What’s your ideal performance space? Sarah Rothenberg
Over the years I’ve noticed that the space in which one plays new music can have a big effect on how the audience responds. Of course, some of this may be due to the fact that certain spaces attract certain audiences, and if I add that some of my favorite venues have been contemporary art museums it may sound as though I just like to preach to the converted.
But I think most of us involved with contemporary music have noticed that the art world does not always share our musical preferences, so we actually do encounter new audiences this way as well. A space that houses contemporary art immediately introduces the right elements of surprise, difference, even strangeness, that one wants the music listener to be ready for.
As Artistic Director of Da Camera of Houston, I have the opportunity to take this one step farther. We have the privilege of presenting concerts in the world-renowned Menil Collection, housed in a majestically serene building designed by the architect Renzo Piano. From the start, I’ve been interested in using the collection as a context for new music. This has resulted in a number of unusual programs.
To celebrate the opening of a new gallery devoted to the work of American painter Cy Twombly, we picked up on the Greek myths in his abstract paintings and presented a program entitled Ancient Greeks and Modern Americans. As the audience sat in an open gallery space surrounded by Twombly’s work, they heard performances of such works as Elliott Carter‘s Syringa and Milton Babbitt‘s Philomel. Another program, Morton Feldman and the Abstract Expressionists, presented Feldman works with titles referring to De Kooning, Rothko, Guston, and Franz Kline that we performed with paintings by these artists on the walls. The memorable finale on this evening involved the entire audience walking over to the contemplative Rothko Chapel, a block away, for a performance of Feldman’s masterpiece created for that space. The unique marriage of music and place was something the entire audience felt in a visceral way, and will probably never forget.
Coming up this season, we will be presenting the premiere of Jane Ira Bloom‘s new work, “Chasing Paint,” inspired by the work of Jackson Pollock, at the Museum of Fine Arts in Houston in a gallery hung with Pollocks.

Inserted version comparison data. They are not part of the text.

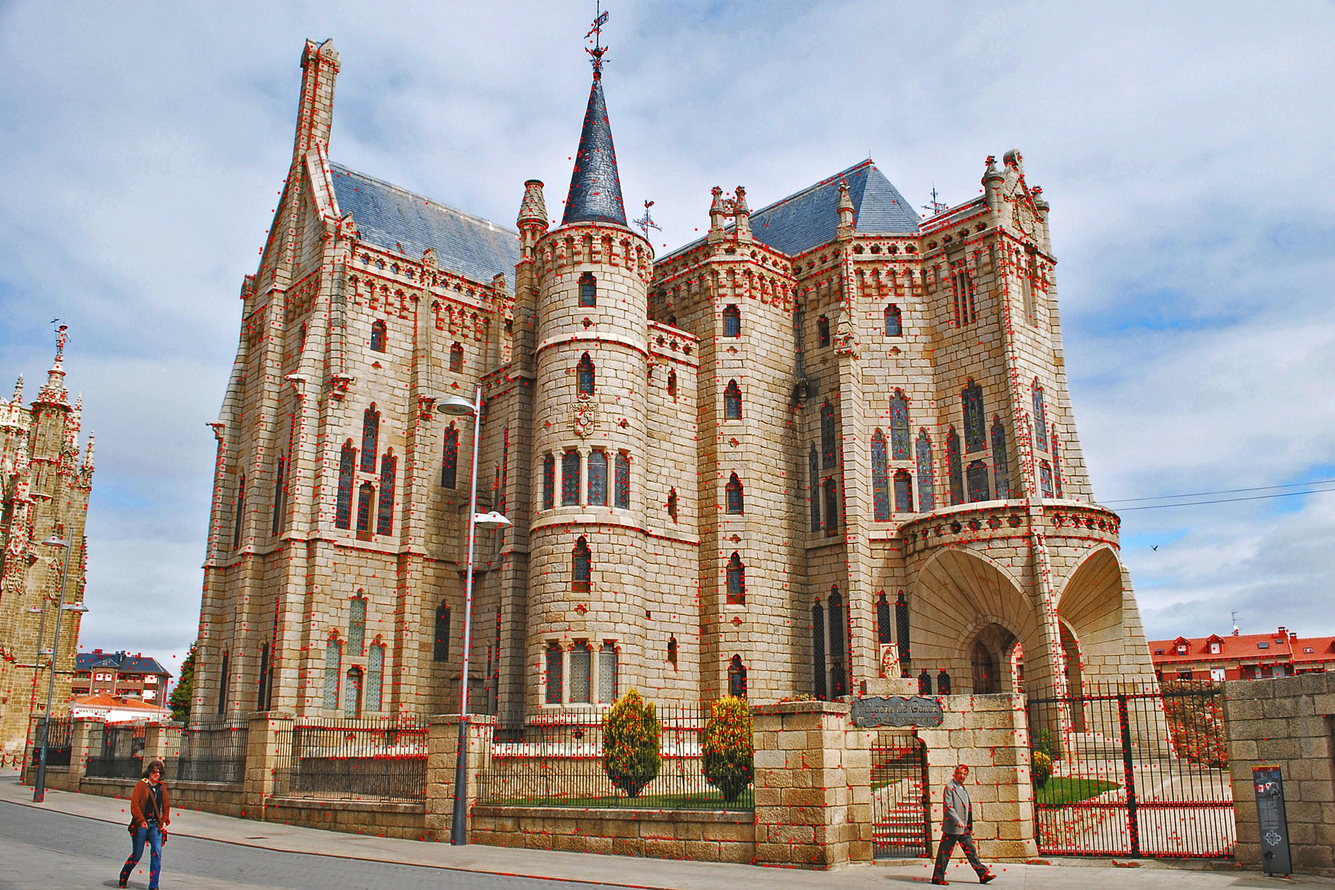
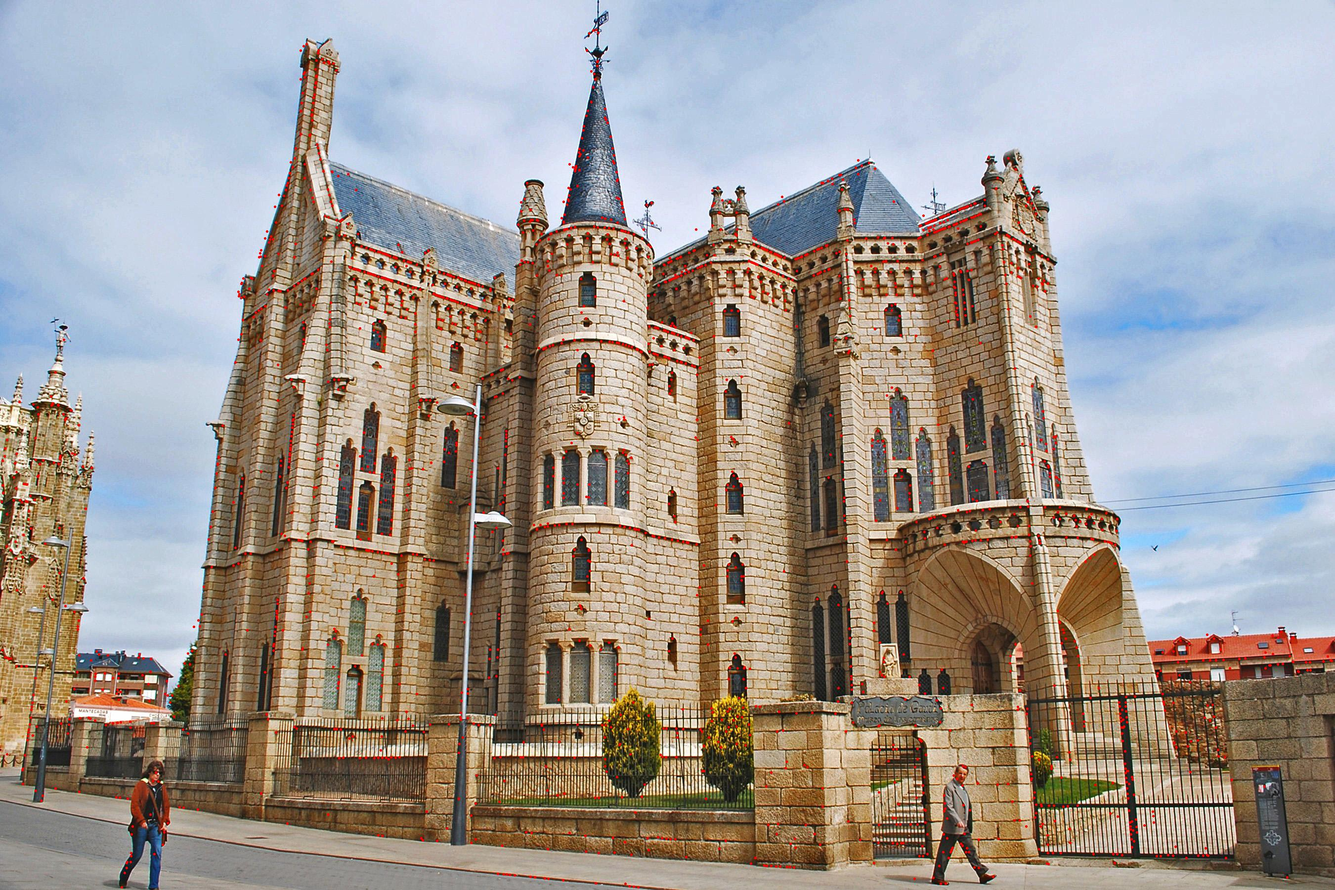
Unexpected behavior of gaussian filter partially explained

diff --git a/Lab4/keypoints_detection.py b/Lab4/keypoints_detection.py
@@ -163,17 +163,11 @@ def difference_of_gaussians(image, octaves_num=4, σ=1.6, scales_num=3):
 def difference_of_gaussians_one_octave(image, σ, scales_num):
     gaussian_images = []
     k = 2**(1/scales_num)
-    # ks = np.cumprod(np.ones(scales_num+2) * 2**(1/scales_num))
     gaussian_images = np.zeros((scales_num+3, image.shape[0], image.shape[1]))
-    # gaussian_images.append(ndim.gaussian_filter(image, σ, order=(0,0)))
-    # ndim.gaussian_filter(image, σ, order=(0,0), output=gaussian_images[0,:,:])
     for i in range(scales_num+3):
-        # gaussian_images.append(ndim.gaussian_filter(image, k**(i+1) *σ, order=(0,0)))
-        ndim.gaussian_filter(image, k**i *σ, order=(0,0), output=gaussian_images[i,:,:])
-    # gaussian_images = np.stack(gaussian_images, axis=0)
+        ndim.gaussian_filter(image, k**i *σ, order=(0,0), output=gaussian_images[i,:,:]) # the difference of this and next line is caused by rounding to int (but why the difference in keypoints is so big??)
+        # gaussian_images[i,:,:] = ndim.gaussian_filter(image, k**i *σ, order=(0,0))
     differences = gaussian_images[1:,:,:] - gaussian_images[:-1,:,:]
-    # for i in range(scales_num+2):
-    #     imageio.imsave('temp' + str(i) + '.jpg', differences[i])
     return differences
 
 def filter_low_contrast_keypoints(keypoints, diff, threshold=7.65, eigenvals_ratio=10.):
@@ -213,74 +207,74 @@ def compute_keypoints_original_coordinates(keypoints_for_octaves):
 
 def detect_on_examples_with_simple_harris_corner():
     print('Harris corner detector')
-    image = imageio.imread('data/Episcopal_Gaudi/EG_1_gray.jpg')
+    image = imageio.imread('data/Episcopal_Gaudi/EG_1_gray.jpg').astype(np.float)
     keypoints = harris_corner_with_simple_filtering(image, threshold=1e2)
     print('Found keypoints shape: ', keypoints.shape, '\n\n\n')
     draw_image_with_points('data/Episcopal_Gaudi/EG_1.jpg', np.fliplr(keypoints), (255,0,0), 'data/Episcopal_Gaudi/simple_harris1.jpg')
 
     print('Harris corner detector')
-    image = imageio.imread('data/Episcopal_Gaudi/EG_2_gray.jpg')
+    image = imageio.imread('data/Episcopal_Gaudi/EG_2_gray.jpg').astype(np.float)
     keypoints = harris_corner_with_simple_filtering(image, threshold=5e1)
     print('Found keypoints shape: ', keypoints.shape, '\n\n\n')
     draw_image_with_points('data/Episcopal_Gaudi/EG_2.jpg', np.fliplr(keypoints), (255,0,0), 'data/Episcopal_Gaudi/simple_harris2.jpg')
 
     print('Harris corner detector')
-    image = imageio.imread('data/Mount_Rushmore/MR_1_gray.jpg')
+    image = imageio.imread('data/Mount_Rushmore/MR_1_gray.jpg').astype(np.float)
     keypoints = harris_corner_with_simple_filtering(image)
     print('Found keypoints shape: ', keypoints.shape, '\n\n\n')
     draw_image_with_points('data/Mount_Rushmore/MR_1.jpg', np.fliplr(keypoints), (255,0,0), 'data/Mount_Rushmore/simple_harris1.jpg')
 
     print('Harris corner detector')
-    image = imageio.imread('data/Mount_Rushmore/MR_2_gray.jpg')
+    image = imageio.imread('data/Mount_Rushmore/MR_2_gray.jpg').astype(np.float)
     keypoints = harris_corner_with_simple_filtering(image)
     print('Found keypoints shape: ', keypoints.shape, '\n\n\n')
     draw_image_with_points('data/Mount_Rushmore/MR_2.jpg', np.fliplr(keypoints), (255,0,0), 'data/Mount_Rushmore/simple_harris2.jpg')
 
     print('Harris corner detector')
-    image = imageio.imread('data/Notre_Dame/ND_1_gray.jpg')
+    image = imageio.imread('data/Notre_Dame/ND_1_gray.jpg').astype(np.float)
     keypoints = harris_corner_with_simple_filtering(image)
     print('Found keypoints shape: ', keypoints.shape, '\n\n\n')
     draw_image_with_points('data/Notre_Dame/ND_1.jpg', np.fliplr(keypoints), (255,0,0), 'data/Notre_Dame/simple_harris1.jpg')
 
     print('Harris corner detector')
-    image = imageio.imread('data/Notre_Dame/ND_2_gray.jpg')
+    image = imageio.imread('data/Notre_Dame/ND_2_gray.jpg').astype(np.float)
     keypoints = harris_corner_with_simple_filtering(image)
     print('Found keypoints shape: ', keypoints.shape, '\n\n\n')
     draw_image_with_points('data/Notre_Dame/ND_2.jpg', np.fliplr(keypoints), (255,0,0), 'data/Notre_Dame/simple_harris2.jpg')
 
 def detect_on_examples_with_harris_corner_and_ANMS():
     print('Harris corner detector with ANMS')
-    image = imageio.imread('data/Episcopal_Gaudi/EG_1_gray.jpg')
+    image = imageio.imread('data/Episcopal_Gaudi/EG_1_gray.jpg').astype(np.float)
     keypoints = harris_corner_with_ANMS(image, 1500, threshold=5e1)
     print('Found keypoints shape: ', keypoints.shape, '\n\n\n')
     draw_image_with_points('data/Episcopal_Gaudi/EG_1.jpg', np.fliplr(keypoints), (255,0,0), 'data/Episcopal_Gaudi/ANMS_harris1.jpg')
 
     print('Harris corner detector with ANMS')
-    image = imageio.imread('data/Episcopal_Gaudi/EG_2_gray.jpg')
+    image = imageio.imread('data/Episcopal_Gaudi/EG_2_gray.jpg').astype(np.float)
     keypoints = harris_corner_with_ANMS(image, 1500, threshold=5e1)
     print('Found keypoints shape: ', keypoints.shape, '\n\n\n')
     draw_image_with_points('data/Episcopal_Gaudi/EG_2.jpg', np.fliplr(keypoints), (255,0,0), 'data/Episcopal_Gaudi/ANMS_harris2.jpg')
 
     print('Harris corner detector with ANMS')
-    image = imageio.imread('data/Mount_Rushmore/MR_1_gray.jpg')
+    image = imageio.imread('data/Mount_Rushmore/MR_1_gray.jpg').astype(np.float)
     keypoints = harris_corner_with_ANMS(image, 1500)
     print('Found keypoints shape: ', keypoints.shape, '\n\n\n')
     draw_image_with_points('data/Mount_Rushmore/MR_1.jpg', np.fliplr(keypoints), (255,0,0), 'data/Mount_Rushmore/ANMS_harris1.jpg')
 
     print('Harris corner detector with ANMS')
-    image = imageio.imread('data/Mount_Rushmore/MR_2_gray.jpg')
+    image = imageio.imread('data/Mount_Rushmore/MR_2_gray.jpg').astype(np.float)
     keypoints = harris_corner_with_ANMS(image, 1500)
     print('Found keypoints shape: ', keypoints.shape, '\n\n\n')
     draw_image_with_points('data/Mount_Rushmore/MR_2.jpg', np.fliplr(keypoints), (255,0,0), 'data/Mount_Rushmore/ANMS_harris2.jpg')
 
     print('Harris corner detector with ANMS')
-    image = imageio.imread('data/Notre_Dame/ND_1_gray.jpg')
+    image = imageio.imread('data/Notre_Dame/ND_1_gray.jpg').astype(np.float)
     keypoints = harris_corner_with_ANMS(image, 1500)
     print('Found keypoints shape: ', keypoints.shape, '\n\n\n')
     draw_image_with_points('data/Notre_Dame/ND_1.jpg', np.fliplr(keypoints), (255,0,0), 'data/Notre_Dame/ANMS_harris1.jpg')
 
     print('Harris corner detector with ANMS')
-    image = imageio.imread('data/Notre_Dame/ND_2_gray.jpg')
+    image = imageio.imread('data/Notre_Dame/ND_2_gray.jpg').astype(np.float)
     keypoints = harris_corner_with_ANMS(image, 1500)
     print('Found keypoints shape: ', keypoints.shape, '\n\n\n')
     draw_image_with_points('data/Notre_Dame/ND_2.jpg', np.fliplr(keypoints), (255,0,0), 'data/Notre_Dame/ANMS_harris2.jpg')
@@ -291,88 +285,93 @@ def detect_on_examples_with_harris_corner_and_ANMS():
 
 def detect_with_DoG():
     print('Difference of Gaussians')
-    image = imageio.imread('data/Episcopal_Gaudi/EG_1_gray.jpg')
+    image = imageio.imread('data/Episcopal_Gaudi/EG_1_gray.jpg').astype(np.float)
     keypoints = compute_keypoints_original_coordinates(difference_of_gaussians(image))
     print('Found keypoints shape: ', keypoints.shape, '\n\n\n')
     draw_image_with_points('data/Episcopal_Gaudi/EG_1.jpg', np.fliplr(keypoints), (255,0,0), 'data/Episcopal_Gaudi/DoG1.jpg')
 
     print('Difference of Gaussians')
-    image = imageio.imread('data/Episcopal_Gaudi/EG_2_gray.jpg')
+    image = imageio.imread('data/Episcopal_Gaudi/EG_2_gray.jpg').astype(np.float)
     keypoints = compute_keypoints_original_coordinates(difference_of_gaussians(image))
     print('Found keypoints shape: ', keypoints.shape, '\n\n\n')
     draw_image_with_points('data/Episcopal_Gaudi/EG_2.jpg', np.fliplr(keypoints), (255,0,0), 'data/Episcopal_Gaudi/DoG2.jpg')
 
     print('Difference of Gaussians')
-    image = imageio.imread('data/Mount_Rushmore/MR_1_gray.jpg')
+    image = imageio.imread('data/Mount_Rushmore/MR_1_gray.jpg').astype(np.float)
     keypoints = compute_keypoints_original_coordinates(difference_of_gaussians(image))
     print('Found keypoints shape: ', keypoints.shape, '\n\n\n')
     draw_image_with_points('data/Mount_Rushmore/MR_1.jpg', np.fliplr(keypoints), (255,0,0), 'data/Mount_Rushmore/DoG1.jpg')
 
     print('Difference of Gaussians')
-    image = imageio.imread('data/Mount_Rushmore/MR_2_gray.jpg')
+    image = imageio.imread('data/Mount_Rushmore/MR_2_gray.jpg').astype(np.float)
     keypoints = compute_keypoints_original_coordinates(difference_of_gaussians(image))
     print('Found keypoints shape: ', keypoints.shape, '\n\n\n')
     draw_image_with_points('data/Mount_Rushmore/MR_2.jpg', np.fliplr(keypoints), (255,0,0), 'data/Mount_Rushmore/DoG2.jpg')
 
     print('Difference of Gaussians')
-    image = imageio.imread('data/Notre_Dame/ND_1_gray.jpg')
+    image = imageio.imread('data/Notre_Dame/ND_1_gray.jpg').astype(np.float)
     keypoints = compute_keypoints_original_coordinates(difference_of_gaussians(image))
     print('Found keypoints shape: ', keypoints.shape, '\n\n\n')
     draw_image_with_points('data/Notre_Dame/ND_1.jpg', np.fliplr(keypoints), (255,0,0), 'data/Notre_Dame/DoG1.jpg')
 
     print('Difference of Gaussians')
-    image = imageio.imread('data/Notre_Dame/ND_2_gray.jpg')
+    image = imageio.imread('data/Notre_Dame/ND_2_gray.jpg').astype(np.float)
     keypoints = compute_keypoints_original_coordinates(difference_of_gaussians(image))
     print('Found keypoints shape: ', keypoints.shape, '\n\n\n')
     draw_image_with_points('data/Notre_Dame/ND_2.jpg', np.fliplr(keypoints), (255,0,0), 'data/Notre_Dame/DoG2.jpg')
 
-# detect_with_DoG()
+detect_with_DoG()
 
 def detect_with_harris_laplace():
     print('Harris-Laplace')
-    image = imageio.imread('data/Episcopal_Gaudi/EG_1_gray.jpg')
+    image = imageio.imread('data/Episcopal_Gaudi/EG_1_gray.jpg').astype(np.float)
     keypoints = harris_laplace(image, 20., 1e2, 1.5, 13, 1.2)
     # print('Found keypoints shape: ', keypoints.shape, '\n\n\n')
     draw_points_with_scale_markers('data/Episcopal_Gaudi/EG_1.jpg', keypoints, (255,0,0), 'data/Episcopal_Gaudi/Harris-Laplace1.jpg', 1.5, 1.2)
 
 
     print('Harris-Laplace')
-    image = imageio.imread('data/Episcopal_Gaudi/EG_2_gray.jpg')
+    image = imageio.imread('data/Episcopal_Gaudi/EG_2_gray.jpg').astype(np.float)
     keypoints = harris_laplace(image, 15., 1e2, 1.5, 13, 1.2)
     # print('Found keypoints shape: ', keypoints.shape, '\n\n\n')
     draw_points_with_scale_markers('data/Episcopal_Gaudi/EG_2.jpg', keypoints, (255,0,0), 'data/Episcopal_Gaudi/Harris-Laplace2.jpg', 1.5, 1.2)
 
 
     print('Harris-Laplace')
-    image = imageio.imread('data/Mount_Rushmore/MR_1_gray.jpg')
+    image = imageio.imread('data/Mount_Rushmore/MR_1_gray.jpg').astype(np.float)
     keypoints = harris_laplace(image, 13., 1e2, 1.5, 13, 1.2)
     # print('Found keypoints shape: ', keypoints.shape, '\n\n\n')
     draw_points_with_scale_markers('data/Mount_Rushmore/MR_1.jpg', keypoints, (255,0,0), 'data/Mount_Rushmore/Harris-Laplace1.jpg', 1.5, 1.2)
 
 
     print('Harris-Laplace')
-    image = imageio.imread('data/Mount_Rushmore/MR_2_gray.jpg')
+    image = imageio.imread('data/Mount_Rushmore/MR_2_gray.jpg').astype(np.float)
     keypoints = harris_laplace(image, 15., 1e2, 1.5, 13, 1.2)
     # print('Found keypoints shape: ', keypoints.shape, '\n\n\n')
     draw_points_with_scale_markers('data/Mount_Rushmore/MR_2.jpg', keypoints, (255,0,0), 'data/Mount_Rushmore/Harris-Laplace2.jpg', 1.5, 1.2)
 
 
     print('Harris-Laplace')
-    image = imageio.imread('data/Notre_Dame/ND_1_gray.jpg')
+    image = imageio.imread('data/Notre_Dame/ND_1_gray.jpg').astype(np.float)
     keypoints = harris_laplace(image, 20., 1e2, 1.5, 13, 1.2)
     # print('Found keypoints shape: ', keypoints.shape, '\n\n\n')
     draw_points_with_scale_markers('data/Notre_Dame/ND_1.jpg', keypoints, (255,0,0), 'data/Notre_Dame/Harris-Laplace1.jpg', 1.5, 1.2)
 
 
     print('Harris-Laplace')
-    image = imageio.imread('data/Notre_Dame/ND_2_gray.jpg')
+    image = imageio.imread('data/Notre_Dame/ND_2_gray.jpg').astype(np.float)
     keypoints = harris_laplace(image, 20., 1e2, 1.5, 13, 1.2)
     # print('Found keypoints shape: ', keypoints.shape, '\n\n\n')
     draw_points_with_scale_markers('data/Notre_Dame/ND_2.jpg', keypoints, (255,0,0), 'data/Notre_Dame/Harris-Laplace2.jpg', 1.5, 1.2)
 
-detect_with_harris_laplace()
+# detect_with_harris_laplace()
 
 # image = np.array(Image.open('/home/dominik/Dokumenty/Studia/CVandPhotogrammetry/piesek/IMG_0161.JPG', 'r').convert('L'))
 # keypoints = harris_corner_with_ANMS(image, 1500, threshold=5e1)
 # print(keypoints.shape)
 # draw_image_with_points('/home/dominik/Dokumenty/Studia/CVandPhotogrammetry/piesek/IMG_0161.JPG', np.fliplr(keypoints), (255,0,0), '/home/dominik/Dokumenty/Studia/CVandPhotogrammetry/piesek/features/IMG_0161.JPG')
+
+# image = np.array(Image.open('data/kronan1_gray.jpg', 'r').convert('L'))
+# keypoints = harris_corner_with_ANMS(image, 1500, threshold=5e1)
+# print(keypoints.shape)
+# draw_image_with_points('data/kronan1.JPG', np.fliplr(keypoints), (0,250,0), 'data/ANMS_kronan1_gray.jpg')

This is as exciting for Bloom as it is for the rest of us.
These are rather rarified examples, and I don’t think that there needs to be a programmatic connection between the art and the music for the effect to be felt, although this can certainly intensify the result. I have wonderful memories of performing a new work by George Tsontakis with members of the Orchestra of St. Luke’s at the DIA Foundation in New York. The space was filled with Richard Serra‘s enormous “Torqued Ellipses,” forcing us musicians into a corner of this rather cavernous space, where we were dwarfed by the towering steel sculptures. As there was only natural light and the concert was at night, a few halogen lamps around us gave off a cave-like glow. The addition of a torrential rainstorm outside created an amazing sense of shelter and community as everyone gathered inside to hear new music. Spaces that allow for that community, diminish separation between artist and audience, generate an energy that encourages openness: these are important characteristics that can make a difference for both performer and listener. Anything that radiates the opposite of “business as usual,” and instead wakes people up.